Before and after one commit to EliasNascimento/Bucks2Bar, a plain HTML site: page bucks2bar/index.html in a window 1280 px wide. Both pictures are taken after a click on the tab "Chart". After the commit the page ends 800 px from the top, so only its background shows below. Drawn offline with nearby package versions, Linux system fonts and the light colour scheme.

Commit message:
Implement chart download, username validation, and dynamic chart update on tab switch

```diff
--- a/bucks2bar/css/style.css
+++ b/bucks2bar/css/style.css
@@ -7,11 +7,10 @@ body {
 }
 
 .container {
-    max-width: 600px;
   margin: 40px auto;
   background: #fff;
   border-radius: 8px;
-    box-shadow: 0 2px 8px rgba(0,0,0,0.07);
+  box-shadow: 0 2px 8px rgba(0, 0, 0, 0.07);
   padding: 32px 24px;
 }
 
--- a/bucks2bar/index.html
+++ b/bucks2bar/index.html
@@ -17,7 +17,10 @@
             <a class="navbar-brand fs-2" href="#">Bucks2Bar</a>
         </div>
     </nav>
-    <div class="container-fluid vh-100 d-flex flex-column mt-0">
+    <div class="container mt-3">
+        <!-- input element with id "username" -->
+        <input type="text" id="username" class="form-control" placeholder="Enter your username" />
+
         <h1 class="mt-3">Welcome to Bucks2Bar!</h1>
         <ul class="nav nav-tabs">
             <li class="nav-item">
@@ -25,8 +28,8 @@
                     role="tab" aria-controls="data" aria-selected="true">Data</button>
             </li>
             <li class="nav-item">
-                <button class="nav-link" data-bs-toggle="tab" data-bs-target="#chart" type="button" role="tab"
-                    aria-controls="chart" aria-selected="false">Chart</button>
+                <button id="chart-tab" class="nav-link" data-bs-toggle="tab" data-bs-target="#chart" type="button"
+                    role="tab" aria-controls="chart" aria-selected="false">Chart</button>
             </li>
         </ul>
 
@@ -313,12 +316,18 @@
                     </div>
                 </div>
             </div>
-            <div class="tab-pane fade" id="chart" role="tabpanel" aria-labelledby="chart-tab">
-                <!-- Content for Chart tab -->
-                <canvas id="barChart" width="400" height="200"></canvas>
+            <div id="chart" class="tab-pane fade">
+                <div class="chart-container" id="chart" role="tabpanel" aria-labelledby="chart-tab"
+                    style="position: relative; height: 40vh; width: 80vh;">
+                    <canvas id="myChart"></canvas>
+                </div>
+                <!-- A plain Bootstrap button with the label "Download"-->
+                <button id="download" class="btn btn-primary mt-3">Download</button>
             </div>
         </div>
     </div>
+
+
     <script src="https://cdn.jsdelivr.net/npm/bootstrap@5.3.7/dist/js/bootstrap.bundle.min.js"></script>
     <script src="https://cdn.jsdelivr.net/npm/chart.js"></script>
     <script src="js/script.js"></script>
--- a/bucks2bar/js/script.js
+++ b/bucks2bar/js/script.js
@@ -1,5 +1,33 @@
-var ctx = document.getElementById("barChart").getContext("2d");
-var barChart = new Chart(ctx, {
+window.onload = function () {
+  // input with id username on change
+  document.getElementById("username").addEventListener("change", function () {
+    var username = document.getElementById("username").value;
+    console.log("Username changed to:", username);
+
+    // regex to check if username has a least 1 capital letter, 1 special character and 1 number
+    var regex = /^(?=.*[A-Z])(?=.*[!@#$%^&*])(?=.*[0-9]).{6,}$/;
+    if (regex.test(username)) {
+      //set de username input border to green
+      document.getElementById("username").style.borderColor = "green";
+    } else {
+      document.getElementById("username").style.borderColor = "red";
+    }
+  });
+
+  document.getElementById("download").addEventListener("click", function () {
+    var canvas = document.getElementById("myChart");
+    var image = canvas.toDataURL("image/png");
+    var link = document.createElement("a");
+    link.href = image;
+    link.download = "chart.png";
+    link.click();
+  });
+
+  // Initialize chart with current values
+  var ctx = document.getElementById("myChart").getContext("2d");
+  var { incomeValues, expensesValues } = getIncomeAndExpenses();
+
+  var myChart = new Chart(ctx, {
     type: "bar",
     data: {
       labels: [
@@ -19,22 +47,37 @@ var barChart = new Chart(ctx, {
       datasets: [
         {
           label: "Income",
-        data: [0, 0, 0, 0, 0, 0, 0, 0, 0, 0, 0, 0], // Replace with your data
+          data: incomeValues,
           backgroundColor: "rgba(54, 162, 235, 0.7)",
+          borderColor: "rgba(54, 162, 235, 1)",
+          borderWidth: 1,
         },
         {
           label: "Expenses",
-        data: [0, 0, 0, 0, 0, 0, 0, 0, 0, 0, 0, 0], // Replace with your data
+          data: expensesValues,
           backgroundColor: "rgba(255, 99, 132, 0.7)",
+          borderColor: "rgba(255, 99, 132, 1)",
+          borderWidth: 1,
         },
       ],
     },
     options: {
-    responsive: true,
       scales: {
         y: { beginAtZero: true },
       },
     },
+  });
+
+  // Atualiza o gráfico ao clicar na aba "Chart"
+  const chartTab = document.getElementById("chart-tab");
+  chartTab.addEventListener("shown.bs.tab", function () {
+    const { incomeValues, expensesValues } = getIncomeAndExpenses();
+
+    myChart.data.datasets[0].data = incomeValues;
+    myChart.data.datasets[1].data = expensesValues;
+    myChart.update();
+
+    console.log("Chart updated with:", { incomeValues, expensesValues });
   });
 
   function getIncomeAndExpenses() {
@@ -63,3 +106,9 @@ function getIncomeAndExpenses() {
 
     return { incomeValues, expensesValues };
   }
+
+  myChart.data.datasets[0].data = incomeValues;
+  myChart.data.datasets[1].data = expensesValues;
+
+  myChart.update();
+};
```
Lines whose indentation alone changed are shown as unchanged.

What is being asked | An exact copy of every entry is what is needed here.

Answer area |
Before and after one commit to EliasNascimento/Bucks2Bar, a plain HTML site: page bucks2bar/index.html in a window 1280 px wide. Both pictures are taken after a click on the tab "Chart". After the commit the page ends 800 px from the top, so only its background shows below. Drawn offline with nearby package versions, Linux system fonts and the light colour scheme.

Commit message:
Implement chart download, username validation, and dynamic chart update on tab switch

```diff
--- a/bucks2bar/css/style.css
+++ b/bucks2bar/css/style.css
@@ -7,11 +7,10 @@ body {
 }
 
 .container {
-    max-width: 600px;
   margin: 40px auto;
   background: #fff;
   border-radius: 8px;
-    box-shadow: 0 2px 8px rgba(0,0,0,0.07);
+  box-shadow: 0 2px 8px rgba(0, 0, 0, 0.07);
   padding: 32px 24px;
 }
 
--- a/bucks2bar/index.html
+++ b/bucks2bar/index.html
@@ -17,7 +17,10 @@
             <a class="navbar-brand fs-2" href="#">Bucks2Bar</a>
         </div>
     </nav>
-    <div class="container-fluid vh-100 d-flex flex-column mt-0">
+    <div class="container mt-3">
+        <!-- input element with id "username" -->
+        <input type="text" id="username" class="form-control" placeholder="Enter your username" />
+
         <h1 class="mt-3">Welcome to Bucks2Bar!</h1>
         <ul class="nav nav-tabs">
             <li class="nav-item">
@@ -25,8 +28,8 @@
                     role="tab" aria-controls="data" aria-selected="true">Data</button>
             </li>
             <li class="nav-item">
-                <button class="nav-link" data-bs-toggle="tab" data-bs-target="#chart" type="button" role="tab"
-                    aria-controls="chart" aria-selected="false">Chart</button>
+                <button id="chart-tab" class="nav-link" data-bs-toggle="tab" data-bs-target="#chart" type="button"
+                    role="tab" aria-controls="chart" aria-selected="false">Chart</button>
             </li>
         </ul>
 
@@ -313,12 +316,18 @@
                     </div>
                 </div>
             </div>
-            <div class="tab-pane fade" id="chart" role="tabpanel" aria-labelledby="chart-tab">
-                <!-- Content for Chart tab -->
-                <canvas id="barChart" width="400" height="200"></canvas>
+            <div id="chart" class="tab-pane fade">
+                <div class="chart-container" id="chart" role="tabpanel" aria-labelledby="chart-tab"
+                    style="position: relative; height: 40vh; width: 80vh;">
+                    <canvas id="myChart"></canvas>
+                </div>
+                <!-- A plain Bootstrap button with the label "Download"-->
+                <button id="download" class="btn btn-primary mt-3">Download</button>
             </div>
         </div>
     </div>
+
+
     <script src="https://cdn.jsdelivr.net/npm/bootstrap@5.3.7/dist/js/bootstrap.bundle.min.js"></script>
     <script src="https://cdn.jsdelivr.net/npm/chart.js"></script>
     <script src="js/script.js"></script>
--- a/bucks2bar/js/script.js
+++ b/bucks2bar/js/script.js
@@ -1,5 +1,33 @@
-var ctx = document.getElementById("barChart").getContext("2d");
-var barChart = new Chart(ctx, {
+window.onload = function () {
+  // input with id username on change
+  document.getElementById("username").addEventListener("change", function () {
+    var username = document.getElementById("username").value;
+    console.log("Username changed to:", username);
+
+    // regex to check if username has a least 1 capital letter, 1 special character and 1 number
+    var regex = /^(?=.*[A-Z])(?=.*[!@#$%^&*])(?=.*[0-9]).{6,}$/;
+    if (regex.test(username)) {
+      //set de username input border to green
+      document.getElementById("username").style.borderColor = "green";
+    } else {
+      document.getElementById("username").style.borderColor = "red";
+    }
+  });
+
+  document.getElementById("download").addEventListener("click", function () {
+    var canvas = document.getElementById("myChart");
+    var image = canvas.toDataURL("image/png");
+    var link = document.createElement("a");
+    link.href = image;
+    link.download = "chart.png";
+    link.click();
+  });
+
+  // Initialize chart with current values
+  var ctx = document.getElementById("myChart").getContext("2d");
+  var { incomeValues, expensesValues } = getIncomeAndExpenses();
+
+  var myChart = new Chart(ctx, {
     type: "bar",
     data: {
       labels: [
@@ -19,22 +47,37 @@ var barChart = new Chart(ctx, {
       datasets: [
         {
           label: "Income",
-        data: [0, 0, 0, 0, 0, 0, 0, 0, 0, 0, 0, 0], // Replace with your data
+          data: incomeValues,
           backgroundColor: "rgba(54, 162, 235, 0.7)",
+          borderColor: "rgba(54, 162, 235, 1)",
+          borderWidth: 1,
         },
         {
           label: "Expenses",
-        data: [0, 0, 0, 0, 0, 0, 0, 0, 0, 0, 0, 0], // Replace with your data
+          data: expensesValues,
           backgroundColor: "rgba(255, 99, 132, 0.7)",
+          borderColor: "rgba(255, 99, 132, 1)",
+          borderWidth: 1,
         },
       ],
     },
     options: {
-    responsive: true,
       scales: {
         y: { beginAtZero: true },
       },
     },
+  });
+
+  // Atualiza o gráfico ao clicar na aba "Chart"
+  const chartTab = document.getElementById("chart-tab");
+  chartTab.addEventListener("shown.bs.tab", function () {
+    const { incomeValues, expensesValues } = getIncomeAndExpenses();
+
+    myChart.data.datasets[0].data = incomeValues;
+    myChart.data.datasets[1].data = expensesValues;
+    myChart.update();
+
+    console.log("Chart updated with:", { incomeValues, expensesValues });
   });
 
   function getIncomeAndExpenses() {
@@ -63,3 +106,9 @@ function getIncomeAndExpenses() {
 
     return { incomeValues, expensesValues };
   }
+
+  myChart.data.datasets[0].data = incomeValues;
+  myChart.data.datasets[1].data = expensesValues;
+
+  myChart.update();
+};
```
Lines whose indentation alone changed are shown as unchanged.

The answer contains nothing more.